When Hu Yaobang died of illness in April 1989, thousands of students gathered in Beijing’s Tiananmen Square to pay tribute to the reformist leader. In the weeks that followed, the student movement snowballed into a huge protest against corruption and call for freedom and democracy. Zhao apparently clashed with conservative old guards for his sympathetic stance toward student demonstrators. He was last seen in public in May 1989 when he visited student hunger strikers at Tiananmen and begged them to leave the Square. “I have come too late,” he tearfully told them. Behind him stood Wen Jiabao, then chief of staff of the Communist Party, who would later become China’s prime minister. That year, Zhao was purged from his party posts and accused of “splitting the Communist Party.” Admirers praised him, some equivocally. “Zhao Ziyang was a daring and resolute reformer,” said Zhai Weimin, one of the student leaders of the 1989 protests. “But he did not play the political maneuverings as well as other leaders. Otherwise, China would have been different now.” Other analysts say Zhao had little chance to succeed. Tang Wenfang explains: “He was caught between two trends. The hard-line conservatives were not ready for market reforms, so they resisted his policy initiatives. On the other hand, the ordinary people were not ready to absorb the painful price of market reforms: inflation, unemployment, corruption, all those negative unintended consequences of market reforms. So he faced resistance from both fronts.” Deng Xiaoping replaced Zhao with Jiang Zemin, the former Shanghai mayor who went on to lead China through 13 years of stunning economic growth before stepping down as party leader in 2002. For years after his ouster, Zhao remained a thorn in the government’s side. He remained a party member, and he was never formally charged with any crimes. Still, he was put under house arrest in Beijing. He was rarely allowed to step out, except to play occasional rounds of golf. Out of sight and out of power for half a generation, Zhao remained steadfast in his reformist program. In 1997, he wrote a letter to the Communist Party leadership calling for reform, saying that it should start with reversing the wrong verdict passed on the June 4 protests and the political rehabilitation of those who took part in it. The publication of Zhao’s memoirs, “Prisoner of the State: The Secret Journal of Chinese Premier Zhao Ziyang,” raise hope that there will be a revival of public interest in and debate over what happened in 1989. The memoirs are co-edited by Bao Pu, the son of Bao Tong, a former top aide to Zhao who continues to live under tight government supervision after being arrested and sentenced in 1989. Watch Bao Pu talk about what the memoirs reveal about that time » June 4 will mark the 20th anniversary of the bloody crackdown of the protests in Beijing. This has prompted China’s security forces to be on high alert to foil attempts to commemorate the date in public places like Tiananmen. Even so, a Chinese official who requested anonymity believes Zhao’s memoirs will have minimal impact in the mainland. “China has changed so much since June 1989,” he said. “Most Chinese are more interested in pragmatic day-to-day affairs, like finding jobs, making money, improving their lives, instead of political or ideological issues.”

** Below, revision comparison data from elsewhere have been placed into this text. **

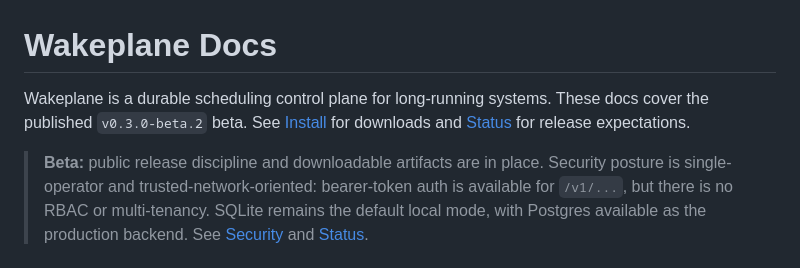
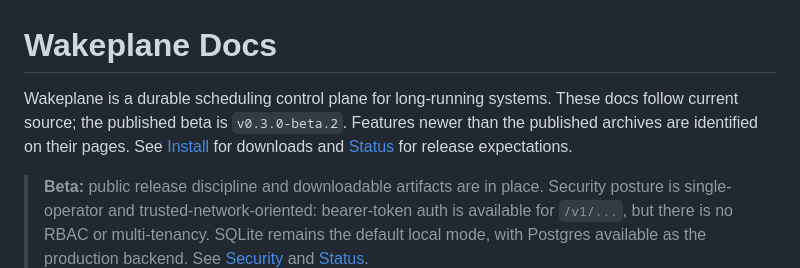
Before and after one commit to justyn-clark/wakeplane, a Markdown page: docs/public/index.md, the part around the change. GitHub-like rendering.

Commit message:
Clarify current-source documentation and published archives

```diff
--- a/docs/public/index.md
+++ b/docs/public/index.md
@@ -1,6 +1,6 @@
 # Wakeplane Docs
 
-Wakeplane is a durable scheduling control plane for long-running systems. These docs cover the published `v0.3.0-beta.2` beta. See [Install](install.md) for downloads and [Status](status.md) for release expectations.
+Wakeplane is a durable scheduling control plane for long-running systems. These docs follow current source; the published beta is `v0.3.0-beta.2`. Features newer than the published archives are identified on their pages. See [Install](install.md) for downloads and [Status](status.md) for release expectations.
 
 > **Beta:** public release discipline and downloadable artifacts are in place. Security posture is single-operator and trusted-network-oriented: bearer-token auth is available for `/v1/...`, but there is no RBAC or multi-tenancy. SQLite remains the default local mode, with Postgres available as the production backend. See [Security](security.md) and [Status](status.md).
 
```
Also changed, not shown: docs/public/status.md (+1 -1 lines).
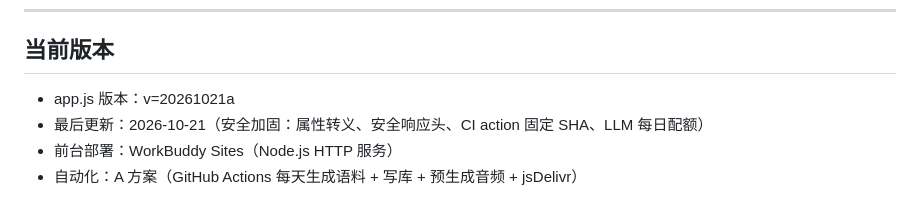
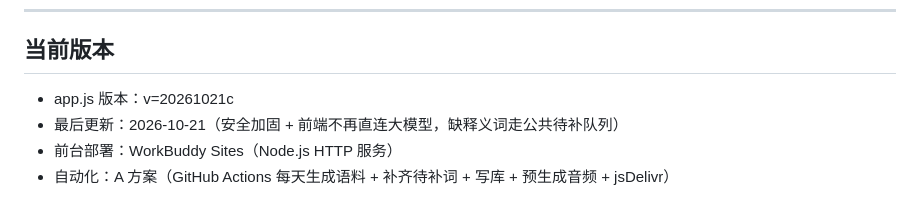
Before and after one commit to CafeNoir-star/daily-english, a Markdown page: PROJECT_README.md, the part around the change. GitHub-like rendering.

```diff
--- a/PROJECT_README.md
+++ b/PROJECT_README.md
@@ -175,7 +175,7 @@ oauthRelayBaseUrl: https://www.workbuddy.cn/v2/as/genie-baas/oauth
 
 ## 当前版本
 
-- app.js 版本：v=20261021a
-- 最后更新：2026-10-21（安全加固：属性转义、安全响应头、CI action 固定 SHA、LLM 每日配额）
+- app.js 版本：v=20261021c
+- 最后更新：2026-10-21（安全加固 + 前端不再直连大模型，缺释义词走公共待补队列）
 - 前台部署：WorkBuddy Sites（Node.js HTTP 服务）
-- 自动化：A 方案（GitHub Actions 每天生成语料 + 写库 + 预生成音频 + jsDelivr）
+- 自动化：A 方案（GitHub Actions 每天生成语料 + 补齐待补词 + 写库 + 预生成音频 + jsDelivr）
```
Also changed, not shown: docs/deployment-and-automation.md (+54 -0 lines).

Indeed, when former Chinese premier died in January 2005, he was a half-forgotten symbol of the reform era of the 1980s. The Chinese media did not even mention that he was once a leader of China. Beijing’s leaders hope to keep it that way.